### Work to be completed
Pull every line that holds the word "main" from the entries.

### Listed records
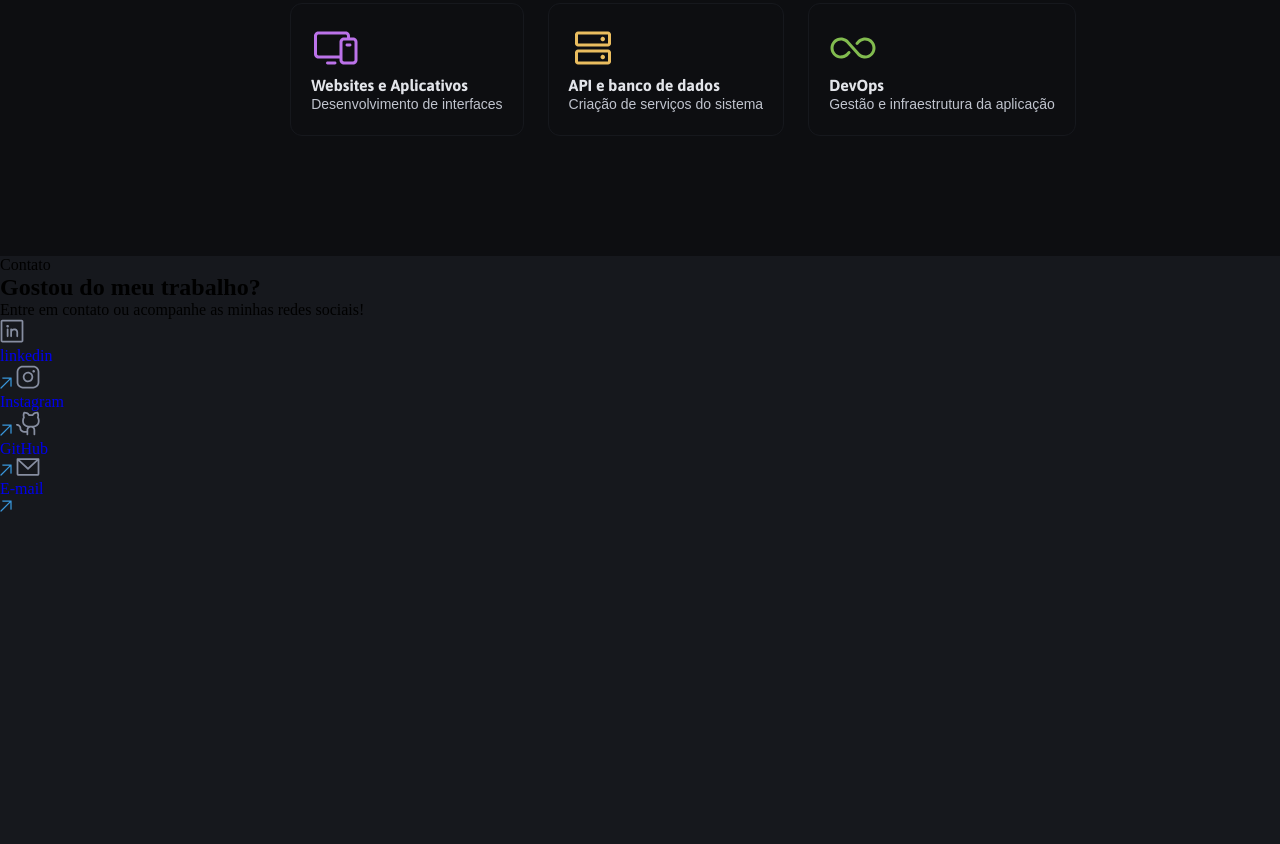
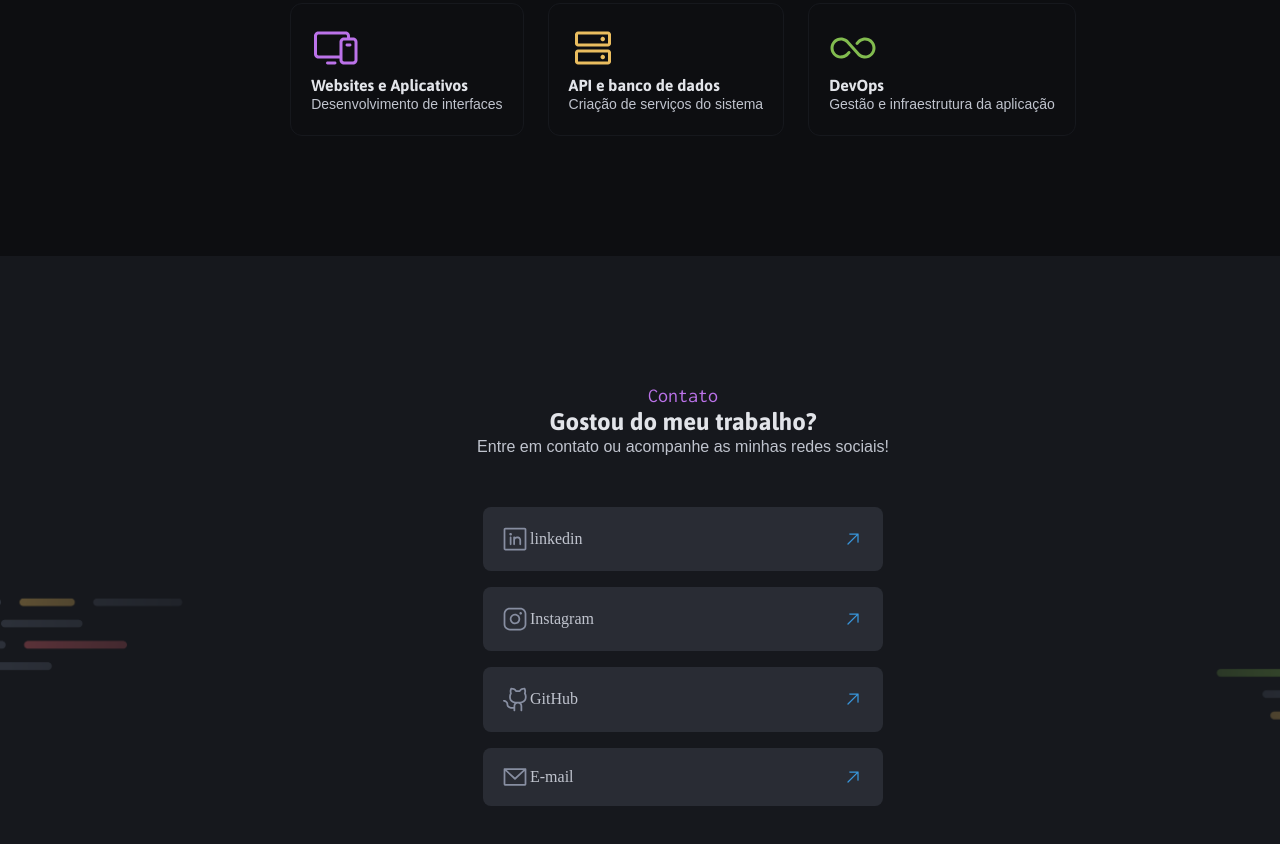
Before and after one commit to LeandroSarkis/Projeto-Portfolio-dev, a plain HTML site: page index.html in a window 1280 px wide. Shown: the part 1812-2656 px from the top of the page. Before the commit the page ends 2328 px from the top, so only its background shows below. Drawn offline with Linux system fonts and the light colour scheme.

Commit message:
Finalizando footer e projeto

```diff
--- a/index.html
+++ b/index.html
@@ -136,33 +136,33 @@
         </section>
     </main>
 
-    <footer>
+    <footer class="container">
         <div>
-            <p>Contato</p>
-            <h2>Gostou do meu trabalho?</h2>
-            <p>Entre em contato ou acompanhe as minhas redes sociais!</p>
+            <p class="subtitle purple">Contato</p>
+            <h2 class="title-md gray-600">Gostou do meu trabalho?</h2>
+            <p class="text-md gray-500">Entre em contato ou acompanhe as minhas redes sociais!</p>
         </div>
 
-        <div>
-            <a href="#">
+        <div id="social-networks">
+            <a href="#" class="flex">
                 <img src="assets/icons/likend.svg" alt="Ícone do linkedin">
                 <p>linkedin</p>
                 <img src="assets/icons/ArrowUp.svg" alt="Seta para cima">
             </a>
 
-            <a href="#">
+            <a href="#" class="flex">
                 <img src="assets/icons/Instagram.svg" alt="Ícone do instagram">
                 <p>Instagram</p>
                 <img src="assets/icons/ArrowUp.svg" alt="Seta para cima">
             </a>
 
-            <a href="$">
+            <a href="$" class="flex">
                 <img src="assets/icons/GitHub2.svg" alt="Ícone do GitHub">
                 <p>GitHub</p>
                 <img src="assets/icons/ArrowUp.svg" alt="Seta para cima">
             </a>
 
-            <a href="#">
+            <a href="#" class="flex">
                 <img src="assets/icons/Email.svg" alt="Ícone do e-mail">
                 <p>E-mail</p>
                 <img src="assets/icons/ArrowUp.svg" alt="Seta para cima">
--- /dev/null
+++ b/styles/footer.css
@@ -0,0 +1,45 @@
+footer {
+    background-image: url(../assets/imgs/Background_Contacts.png);
+    background-size: 100%;
+
+    margin: 128px auto 0;
+
+    & div:nth-child(1) {
+        text-align: center;
+    }
+}
+
+#social-networks {
+    margin-block: 48px 200px;
+
+    display: grid;
+    gap: 16px;
+
+    justify-items: center;
+
+    a {
+        text-decoration: none;
+        color: var(--gray-500);
+        align-items: center;
+
+        gap: 3px;
+        padding: 20px 24px 20px 20px;
+        border-radius: 8px;
+
+        width: 400px;
+
+        background-color: var(--gray-300);
+
+        & img:nth-child(3) {
+            margin-left: auto;
+        }
+    }
+
+    a:hover {
+        border: 0.1px solid var(--blue);
+
+        & img:nth-child(1) {
+            filter: invert(60%) sepia(13%) saturate(7125%) hue-rotate(180deg) brightness(91%) contrast(89%);
+        }
+    }
+}
--- a/styles/index.css
+++ b/styles/index.css
@@ -2,3 +2,4 @@
 @import url(utility.css);
 @import url(header.css);
 @import url(main.css);
+@import url(footer.css);
--- a/styles/main.css
+++ b/styles/main.css
@@ -36,6 +36,11 @@ main {
             }
         }
 
+        div:hover {
+            border: 0.1px solid var(--gray-400);
+            cursor: pointer;
+        }
+
     }
 }
 
--- a/styles/utility.css
+++ b/styles/utility.css
@@ -12,6 +12,10 @@
 
 .title-sm {
     font: var(--title-sm);
+}
+
+.text-md {
+    font: var(--text-md);
 }
 
 .text-sm {
@@ -46,6 +50,10 @@
     color: var(--red);
 }
 
+.purple {
+    color: var(--purple);
+}
+
 .grid {
     display: grid;
 }
```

### Result below
     </main>
 @import url(main.css);
--- a/styles/main.css
+++ b/styles/main.css
@@ -36,6 +36,11 @@ main {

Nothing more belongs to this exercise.